Assessment of Student Progress
We believe that a student progresses at his or her own rate in ways that their talents, challenges, and interests dictate. Because we see learning as such an individualized activity, we do not use assessment techniques that compare one student's progress with other students' progress.
Our students are not ranked according to grade point average and are not given letter grades. Our students rarely take tests or quizzes.
Instead, assessing student progress at Wingra occurs in a way that gives a holistic and complete review of the growing child as a learner. Teachers are keen observers of their students and the small student/teacher ratio (12:1) allows for teacher involvement in each student's progress, with opportunities for guidance, redirection, and revision.
Student meets regularly with their teachers to review completed work and discuss their progress.
Each classroom uses a portfolio system to collect student work for long-term evaluation.

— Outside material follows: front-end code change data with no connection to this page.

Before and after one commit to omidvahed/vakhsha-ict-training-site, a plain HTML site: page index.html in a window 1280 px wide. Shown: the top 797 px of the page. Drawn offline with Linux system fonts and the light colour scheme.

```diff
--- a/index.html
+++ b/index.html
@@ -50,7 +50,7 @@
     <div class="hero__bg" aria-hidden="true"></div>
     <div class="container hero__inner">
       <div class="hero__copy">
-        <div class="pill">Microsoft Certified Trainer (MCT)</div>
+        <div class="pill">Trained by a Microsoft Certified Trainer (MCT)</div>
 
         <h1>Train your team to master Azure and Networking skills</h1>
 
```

At the start of each school year, students meet with parents and teachers to set academic, social, and personal goals for themselves and discuss the goals that parents and teachers suggest. Before each of the parent/teacher conferences during the year, students assess their progress towards these goals.
A goal feedback conference at the end of the school year gives them the opportunity to reflect back on the year with parents and teachers. They also complete forms to evaluate specific social and academic skills.

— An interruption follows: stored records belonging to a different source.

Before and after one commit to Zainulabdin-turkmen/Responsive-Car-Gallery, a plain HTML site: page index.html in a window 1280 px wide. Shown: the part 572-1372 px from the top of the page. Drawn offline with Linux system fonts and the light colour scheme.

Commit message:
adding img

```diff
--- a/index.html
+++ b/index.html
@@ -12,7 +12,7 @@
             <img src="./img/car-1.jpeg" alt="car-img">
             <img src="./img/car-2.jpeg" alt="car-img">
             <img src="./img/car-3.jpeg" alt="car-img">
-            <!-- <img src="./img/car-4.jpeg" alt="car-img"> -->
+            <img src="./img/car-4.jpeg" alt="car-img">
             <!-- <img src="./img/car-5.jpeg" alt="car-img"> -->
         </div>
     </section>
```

We consider parents to be our partners in the education of their children. The biannual conference is an important time for both teachers and parents to share detailed information about student progress.
Prior to these half-hour meetings, teachers prepare a detailed report that is sent to parents in preparation for the discussion. Our teachers take the preparation of these reports very seriously, and parents find them to be full of information about their children as learners.
The conference reports provide feedback specific to the talents and challenges of each student in the areas of math, language arts, science, social studies, art, music, physical education, and Spanish. See an example.
Parents gain insight into their children as learners (observations about organizational skills, attitude, learning style, and work habits) and the student as a member of the school community (group skills and responsibility to self and others).